“On paper, Cowboy Bebop, the legendary cult anime series from Shinichirō Watanabe, reads like something John Wayne, Elmore Leonard, and Philip K. Dick came up with during a wild, all-night whiskey bender,” The Atlantic’s Alex Suskind wrote in 2014. “The response from critics and fans may have sounded hyperbolic — the word ‘masterpiece’ was thrown around a great deal — but the praise was justified. First-time solo director Watanabe had created a gorgeous tale of morality, romance, and violence — a dark look at the lives of outlaws that’s shot like an independent film.”

Luckily for newcomers to the franchise, the original series is streaming on both Netflix and Hulu in the United States, and it’s also available as a remastered Blu-Ray set.

The live-action Cowboy Bebop, meanwhile, has been in the works for more than four years now. Production company Tomorrow Studios announced the project in June 2017, touting a collaboration with both Sunrise and with the producing team Midnight Radio (made up of Josh Appelbaum, André Nemec, Jeff Pinkner, and Scott Rosenberg, veterans of shows like Alias and High Fidelity). And producers brought Christopher Yost (Thor: Ragnarok, The Mandalorian) on board to pen the scripts.

“We are excited to work with Sunrise in bringing this beloved anime to the U.S. and global marketplace as a live-action series,” Tomorrow Studios’ Marty Adelstein said at the time, per Deadline. “The animated version has long resonated with audiences worldwide, and with the continued, ever-growing popularity of anime, we believe a live-action version will have an incredible impact today.”

Netflix scooped up Cowboy Bebop in November 2018, and by the fall of 2019, filming was already underway. But then Cho suffered a knee injury on set that October, delaying production for months.

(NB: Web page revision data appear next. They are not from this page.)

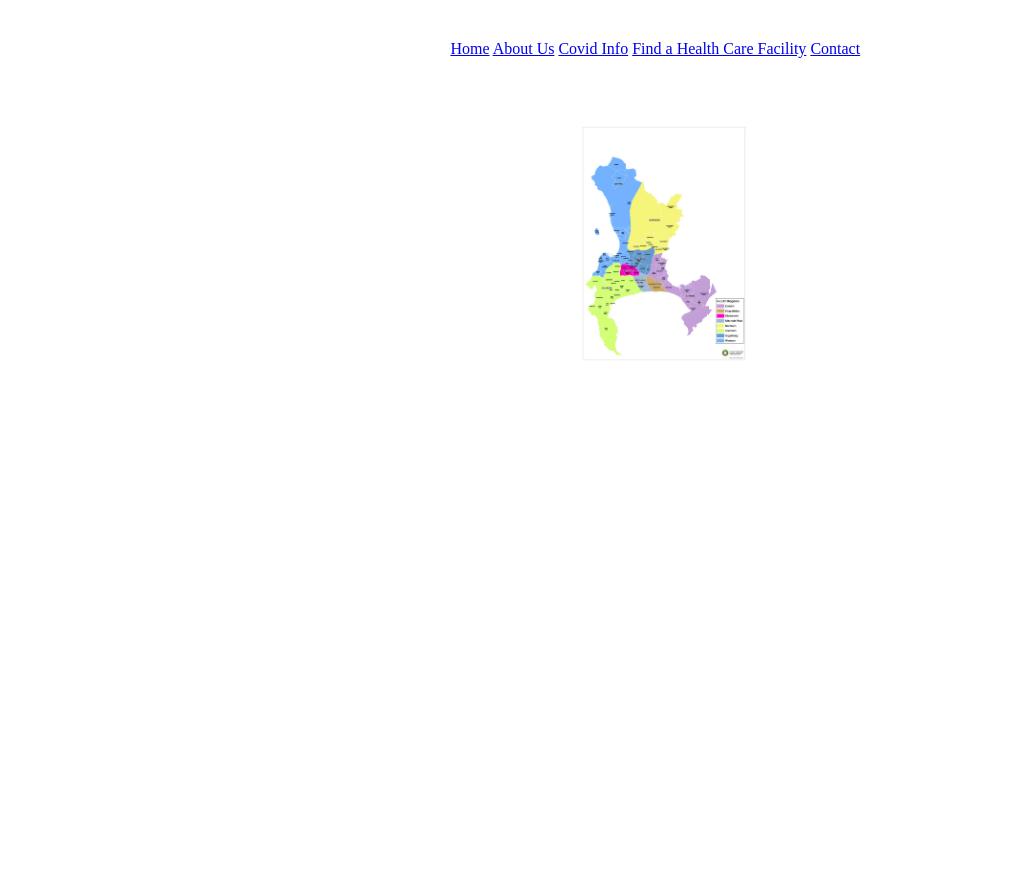
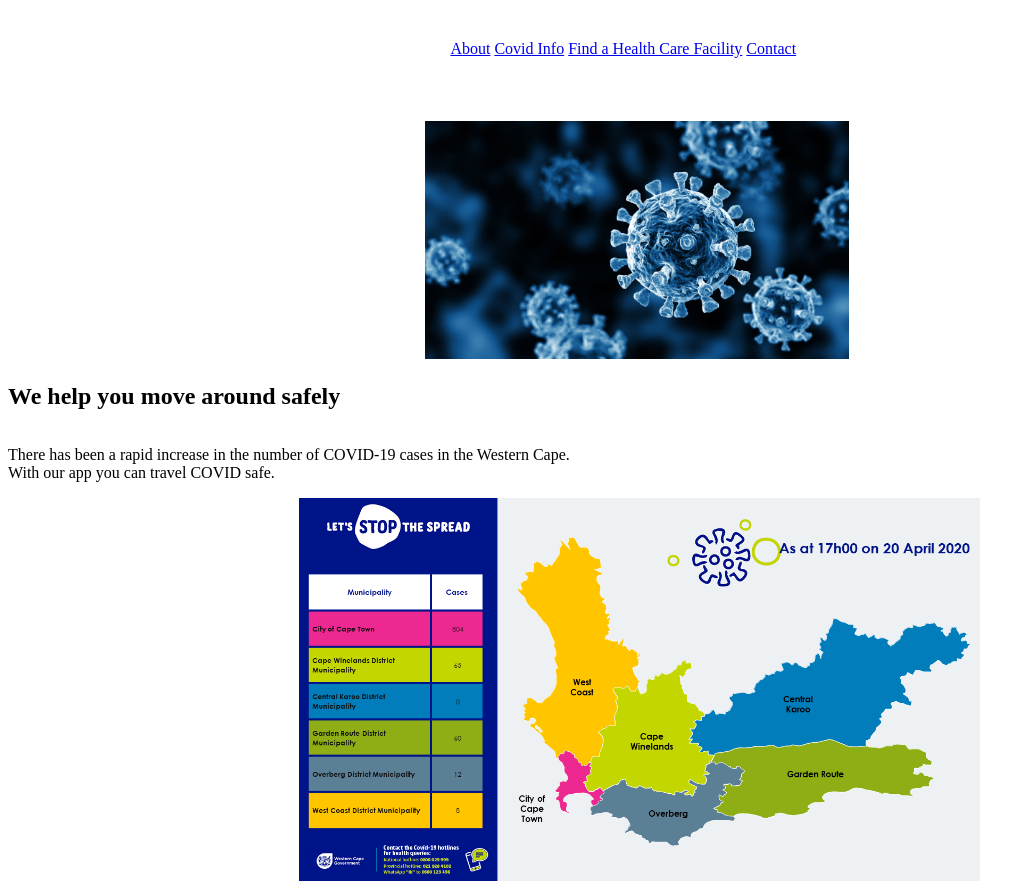
Before and after one commit to jodies383/hch-line-app, a plain HTML site: page index.html in a window 1280 px wide. Shown: the part 128-1021 px from the top of the page, without its empty margins (0-1035 px from the left). Before the commit the page ends 800 px from the top, so only its background shows below. Drawn offline with Linux system fonts and the light colour scheme.

Commit message:
Style changes

```diff
--- a/hch-line-app.css
+++ b/hch-line-app.css
@@ -10,5 +10,9 @@ font-size: xx-large;
 }
 .mapImage{
     margin-top: 5%;
-    margin-left: 45%;
+    margin-left: 33%;
 }
+.statsImg{
+    margin-left: 23%;
+
+}
--- a/index.html
+++ b/index.html
@@ -15,17 +15,24 @@
             <h1>HCH-Line</h1>
         </div>
         <div class="navBar">
-            <a href="index.html">Home</a>
-            <a href="about.html">About Us</a>
+            <a href="index.html">About</a>
+
             <a href="covidInfo.html">Covid Info</a>
             <a href="hospital.html">Find a Health Care Facility</a>
             <a href="contact.html">Contact</a>
         </div>
 
         <div class="mapImage">
-            <img src="./CCT_HealthSubdistricts1024_1.jpg" style="width: 25%;">
+            <img src="./covid-cells.jpg" style="width: 50%;">
         </div>
     </div>
+    <h2>We help you move around safely</h2>
+    <p>There has been a rapid increase in the number of COVID-19 cases in the Western Cape.<br>
+        With our app you can travel COVID safe.
+    </p>
+    <div class="statsImg">
+    <img src="./21 April 1.png" style="width: 70%;">
+</div>
 </body>
 
 </html>
```
Also changed, not shown: about.html (+2 -2 lines), contact.html (+2 -2 lines), covidInfo.html (+1 -2 lines), hospital.html (+3 -2 lines), 21 April 1.png (added), covid-cells.jpg (added).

Recasting the role of Spike was out of the question, however. “I can’t imagine anyone being Spike Spiegel but John Cho because John brings a depth to the character,” Nemec told Syfy Wire last month. “He’s incredibly facile with humor. He’s quick-witted. He can be laconic like Spike Spiegel. I think the anime had true moments of ennui, and true moments of dramatic pain that really did require someone, again, with that depth that John brought.”

So, will the live-action series do its anime predecessor justice? The Netflix title currently has a 47% Rotten Tomatoes rating, which doesn’t bode particularly well. But as Spike says in the original, “Whatever happens, happens.”

Cowboy Bebop, Series Premiere, Friday, November 19, Netflix